The Food and Drug Administration issued a consumer update today, warning Americans about the dangers of HCG diet products. The agency reminded consumers that all homeopathic and over-the-counter HCG is illegal, and that there is no evidence to support their weight loss claims.
The FDA has issued seven letters to companies that are distributing the HCG diet supplement warning them that their products are in violation of new drug regulations and Federal Trade Commission laws. “Failure to promptly correct these violations may result in legal action without further notice, including, without limitation, seizure and injunction,” the letters state.
Not only do HCG products make fraudulent claims about weight loss and appetite control, they are also associated with a diet plan that is dangerously low in calories. Some of these diets contain as little as 500 calories per day, which can lead to faintness, electrolyte imbalance, irregular heartbeat, and gallstone formation.

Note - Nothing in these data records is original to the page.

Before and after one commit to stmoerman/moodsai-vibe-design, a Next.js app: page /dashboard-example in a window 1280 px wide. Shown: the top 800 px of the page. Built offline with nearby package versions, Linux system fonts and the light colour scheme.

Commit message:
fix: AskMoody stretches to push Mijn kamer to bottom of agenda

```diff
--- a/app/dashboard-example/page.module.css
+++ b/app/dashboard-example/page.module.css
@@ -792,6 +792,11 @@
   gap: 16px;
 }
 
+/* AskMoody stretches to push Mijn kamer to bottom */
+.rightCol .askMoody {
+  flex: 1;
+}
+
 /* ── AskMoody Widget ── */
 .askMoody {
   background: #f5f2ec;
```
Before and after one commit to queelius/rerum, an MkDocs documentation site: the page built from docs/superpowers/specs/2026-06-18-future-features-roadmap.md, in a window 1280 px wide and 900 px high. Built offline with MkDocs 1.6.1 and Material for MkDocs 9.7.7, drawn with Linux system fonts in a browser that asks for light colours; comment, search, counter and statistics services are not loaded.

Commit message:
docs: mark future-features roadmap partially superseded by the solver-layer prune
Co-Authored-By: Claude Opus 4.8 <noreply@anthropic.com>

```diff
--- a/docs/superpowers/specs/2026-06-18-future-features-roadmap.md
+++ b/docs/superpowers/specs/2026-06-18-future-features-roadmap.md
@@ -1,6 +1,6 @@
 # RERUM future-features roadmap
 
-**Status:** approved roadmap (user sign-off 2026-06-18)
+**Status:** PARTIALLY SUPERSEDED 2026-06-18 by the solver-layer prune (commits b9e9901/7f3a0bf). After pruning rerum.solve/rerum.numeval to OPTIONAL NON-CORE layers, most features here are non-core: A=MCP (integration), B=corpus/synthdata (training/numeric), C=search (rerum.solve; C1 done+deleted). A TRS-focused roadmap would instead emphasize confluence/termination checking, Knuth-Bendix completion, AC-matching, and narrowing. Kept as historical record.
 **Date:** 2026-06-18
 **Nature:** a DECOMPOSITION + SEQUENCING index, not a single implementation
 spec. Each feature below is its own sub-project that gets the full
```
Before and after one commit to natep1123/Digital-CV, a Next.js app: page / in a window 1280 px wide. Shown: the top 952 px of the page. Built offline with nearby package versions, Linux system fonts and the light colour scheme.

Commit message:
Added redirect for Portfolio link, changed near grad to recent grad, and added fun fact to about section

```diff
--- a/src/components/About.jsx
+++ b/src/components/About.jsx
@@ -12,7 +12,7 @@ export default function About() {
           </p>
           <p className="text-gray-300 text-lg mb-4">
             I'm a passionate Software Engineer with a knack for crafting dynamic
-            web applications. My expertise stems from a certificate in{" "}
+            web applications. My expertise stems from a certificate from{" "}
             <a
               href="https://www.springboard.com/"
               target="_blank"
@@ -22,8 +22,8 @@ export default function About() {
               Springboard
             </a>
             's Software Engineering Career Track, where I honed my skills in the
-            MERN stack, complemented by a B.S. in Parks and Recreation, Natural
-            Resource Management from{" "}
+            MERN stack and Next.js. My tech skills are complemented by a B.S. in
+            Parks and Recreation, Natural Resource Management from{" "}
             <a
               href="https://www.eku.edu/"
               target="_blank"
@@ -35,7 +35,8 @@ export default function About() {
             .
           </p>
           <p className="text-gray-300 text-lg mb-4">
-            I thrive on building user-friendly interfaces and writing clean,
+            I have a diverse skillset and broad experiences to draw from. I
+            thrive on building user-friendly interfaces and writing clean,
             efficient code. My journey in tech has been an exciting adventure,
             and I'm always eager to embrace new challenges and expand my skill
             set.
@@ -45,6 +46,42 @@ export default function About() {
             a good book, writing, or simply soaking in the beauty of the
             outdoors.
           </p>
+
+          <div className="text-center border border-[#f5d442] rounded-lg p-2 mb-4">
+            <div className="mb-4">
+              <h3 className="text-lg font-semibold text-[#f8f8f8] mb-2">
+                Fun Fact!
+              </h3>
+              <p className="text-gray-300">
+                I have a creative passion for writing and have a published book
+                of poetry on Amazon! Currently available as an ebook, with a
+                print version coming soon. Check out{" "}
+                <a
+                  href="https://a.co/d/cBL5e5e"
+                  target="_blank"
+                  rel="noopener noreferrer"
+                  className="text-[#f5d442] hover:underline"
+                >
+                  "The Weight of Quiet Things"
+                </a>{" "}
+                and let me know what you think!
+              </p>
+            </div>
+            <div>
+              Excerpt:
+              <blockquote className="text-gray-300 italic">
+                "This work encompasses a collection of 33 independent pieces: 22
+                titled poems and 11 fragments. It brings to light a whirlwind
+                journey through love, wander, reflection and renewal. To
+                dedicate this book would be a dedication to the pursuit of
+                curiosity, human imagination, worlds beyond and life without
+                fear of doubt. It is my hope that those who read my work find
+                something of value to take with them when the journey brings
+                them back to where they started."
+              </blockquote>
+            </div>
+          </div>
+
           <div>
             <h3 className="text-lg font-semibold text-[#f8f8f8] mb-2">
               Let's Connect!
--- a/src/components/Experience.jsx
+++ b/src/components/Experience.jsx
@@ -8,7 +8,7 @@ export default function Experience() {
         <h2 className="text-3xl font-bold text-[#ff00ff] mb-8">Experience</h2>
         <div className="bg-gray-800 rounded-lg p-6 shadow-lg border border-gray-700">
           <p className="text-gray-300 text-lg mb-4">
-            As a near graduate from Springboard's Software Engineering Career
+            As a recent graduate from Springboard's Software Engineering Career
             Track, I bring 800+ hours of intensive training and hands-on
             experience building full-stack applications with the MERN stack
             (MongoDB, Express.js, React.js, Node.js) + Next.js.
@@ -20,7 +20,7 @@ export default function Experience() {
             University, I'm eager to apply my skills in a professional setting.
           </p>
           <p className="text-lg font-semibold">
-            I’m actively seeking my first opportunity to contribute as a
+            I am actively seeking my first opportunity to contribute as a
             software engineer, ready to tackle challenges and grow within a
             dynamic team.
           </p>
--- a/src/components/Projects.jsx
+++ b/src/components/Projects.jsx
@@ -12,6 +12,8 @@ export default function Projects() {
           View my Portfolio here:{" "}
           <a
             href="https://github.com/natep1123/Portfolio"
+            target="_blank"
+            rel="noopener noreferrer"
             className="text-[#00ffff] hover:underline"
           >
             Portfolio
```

Elizabeth Miller, the acting director of FDA’s Division of Non-Prescription Drugs and Health Fraud, has been working to raise awareness about the ineffectiveness of HCG. Miller called HCG diets “economic fraud” in January of 2011, when the agency made homeopathic HCG illegal. “These products are marketed with incredible claims and people think that if they’re losing weight, HCG must be working,” says Miller in today’s statement. “But the data simply does not support this; any loss is from severe calorie restriction. Not from the HCG.”